Let me cite two examples of how government authorities, operating with full civil powers, have made it clear that there are certain people who are unwanted and should not exist.
Afghanistan: You’ve probably been following the case of the Afghani Christian who was facing death for the heinous crime of following Jesus Christ. Here’s a snippet from an AP article about his being granted asylum in Italy (Whew!):
Notice the details: Rahman was a medical aid worker who was spending his life helping destitute Afghan refugees. How despicable to have trash like him polluting the Afghan society! Right? He simply believed that Jesus Christ is Lord and Savior and would not be convinced to renounce his faith.

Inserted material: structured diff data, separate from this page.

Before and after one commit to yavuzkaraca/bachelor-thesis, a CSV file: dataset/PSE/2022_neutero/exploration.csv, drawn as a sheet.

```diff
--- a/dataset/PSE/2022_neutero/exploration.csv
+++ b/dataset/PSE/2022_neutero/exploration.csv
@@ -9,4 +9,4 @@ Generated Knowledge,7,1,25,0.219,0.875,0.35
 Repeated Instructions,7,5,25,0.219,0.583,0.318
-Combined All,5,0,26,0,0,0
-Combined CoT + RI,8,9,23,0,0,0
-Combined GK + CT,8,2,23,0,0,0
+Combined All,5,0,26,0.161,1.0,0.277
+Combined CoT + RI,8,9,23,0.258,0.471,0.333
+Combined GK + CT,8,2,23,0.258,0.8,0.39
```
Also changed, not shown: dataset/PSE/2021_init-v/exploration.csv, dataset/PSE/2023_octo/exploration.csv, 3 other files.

[Abdul] Rahman was put on trial last week for converting 16 years ago while he was a medical aid worker for an international Christian group helping Afghan refugees in Pakistan. He faced the death penalty under Afghanistan’s Islamic laws.
For several days, therefore, before determined diplomatic efforts secured his release, it looked like Rahman would become yet another Christian martyr, being put to death for his belief. For instance, here is what a leader had to say about poor Mr. Rahman:

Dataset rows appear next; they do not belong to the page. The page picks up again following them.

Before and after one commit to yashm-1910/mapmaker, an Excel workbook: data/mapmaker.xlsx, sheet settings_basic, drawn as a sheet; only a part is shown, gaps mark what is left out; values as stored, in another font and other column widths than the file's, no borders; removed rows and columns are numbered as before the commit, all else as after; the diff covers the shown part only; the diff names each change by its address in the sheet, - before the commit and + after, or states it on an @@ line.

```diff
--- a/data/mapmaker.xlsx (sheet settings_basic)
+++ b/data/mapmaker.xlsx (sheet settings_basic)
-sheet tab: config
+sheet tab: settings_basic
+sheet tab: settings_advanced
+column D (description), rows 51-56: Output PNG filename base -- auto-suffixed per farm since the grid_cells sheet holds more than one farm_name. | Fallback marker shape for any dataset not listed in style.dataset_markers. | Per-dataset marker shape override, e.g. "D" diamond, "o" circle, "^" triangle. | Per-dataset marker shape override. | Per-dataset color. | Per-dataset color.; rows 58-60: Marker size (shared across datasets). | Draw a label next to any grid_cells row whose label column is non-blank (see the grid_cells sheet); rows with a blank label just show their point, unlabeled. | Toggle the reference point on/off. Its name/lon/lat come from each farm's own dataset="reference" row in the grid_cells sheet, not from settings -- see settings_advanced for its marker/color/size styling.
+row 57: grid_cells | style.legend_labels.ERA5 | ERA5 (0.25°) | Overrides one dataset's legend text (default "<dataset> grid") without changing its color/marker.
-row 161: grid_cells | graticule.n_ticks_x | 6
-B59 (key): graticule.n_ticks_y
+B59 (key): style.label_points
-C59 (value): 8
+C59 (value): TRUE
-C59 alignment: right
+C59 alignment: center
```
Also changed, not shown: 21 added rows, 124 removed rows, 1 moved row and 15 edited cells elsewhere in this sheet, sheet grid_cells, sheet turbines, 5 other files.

"We will not allow God to be humiliated. This man must die," says Abdul Raoulf ofAnd here is what the prosecutor, Abdul Wasi, claimed: “He is known as a microbe in society, and he should be cut off and removed from the rest of Muslim society and should be killed."
the nation's principal Muslim body, the Afghan Ulama Council. "Cut off his head! We will call on the people to pull him into pieces so there's nothing left." Needless to say, Imam Raoulf is one of Afghanistan's leading "moderate" clerics.
We get the point. Christians are unwanted people in that Islam society.
San Francisco: Such atrocious behavior could never happen in the U.S., could it? Don’t be so sure. Travel now to San Francisco, where the San Francisco Chronicle chronicles the disheartening story of Christians being unwanted people also in San Francisco:
More than 25,000 evangelical Christian youth landed Friday in San Francisco for a two-day rally at AT&T Park against "the virtue terrorism" of popular culture, and they were greeted by an official city condemnation and a clutch of protesters who said their event amounted to a "fascist mega-pep rally…."Notice that it is an elected official spouting this xenophobia, and we find out he’s speaking to about fifty irate counterprotesters, compared to the twenty-five thousand wholesome Christian kids who have gathered to study “‘God's instruction book’ to guide young people away from the corrupting influence of popular culture” and “to counter a popular culture that … glamorizes violence and sex.”
That's bad news to Assemblyman Mark Leno, D-San Francisco, who told counterprotesters at City Hall on Friday that while such fundamentalists may be small in number, "they're loud, they're obnoxious, they're disgusting, and they should get out of San Francisco."
Can’t have that in San Francisco! One brilliant wordsmith, Peter Cobb, an organizer with Not In Our Name, revealed why: “There is a real intolerancy to homosexuality in a lot of these organizations."
But surely Leno’s just a loose cannon, right? Unfortunately, no.
“Earlier this week,” the story continues, “the Board of Supervisors passed a resolution condemning the ‘act of provocation’ by what it termed an ‘anti-gay,’ ‘anti-choice’ organization that aimed to ‘negatively influence the politics of America's most tolerant and progressive city.’” Apparently the irony of “America's most tolerant and progressive city” being intolerant toward Christians was lost on the resolution’s author, Supervisor Tom Ammiano.
We get the point again: Christians are unwanted people in San Francisco, too.
Hosnia Wafayosofi, who works at the jail where Abdul Rahman was held, told a reporter, "We will cut him into little pieces." Then she made a cutting motion with her hands. Perhaps Supervisor Ammiano and Assemblyman Leno can learn some further techniques from Wafayosofi.
Afghanistan. San Francisco. It’s coming soon to a location near you. Get used to being unwanted people.
It shouldn’t surprise us. We’ve been forewarned. “If the world hates you,” Jesus cautioned, “be aware that it hated me before it hated you. If you belonged to the world, the world would love you as its own. Because you do not belong to the world, but I have chosen you out of the world—therefore the world hates you” (see John 15:18-25 for a fuller explanation).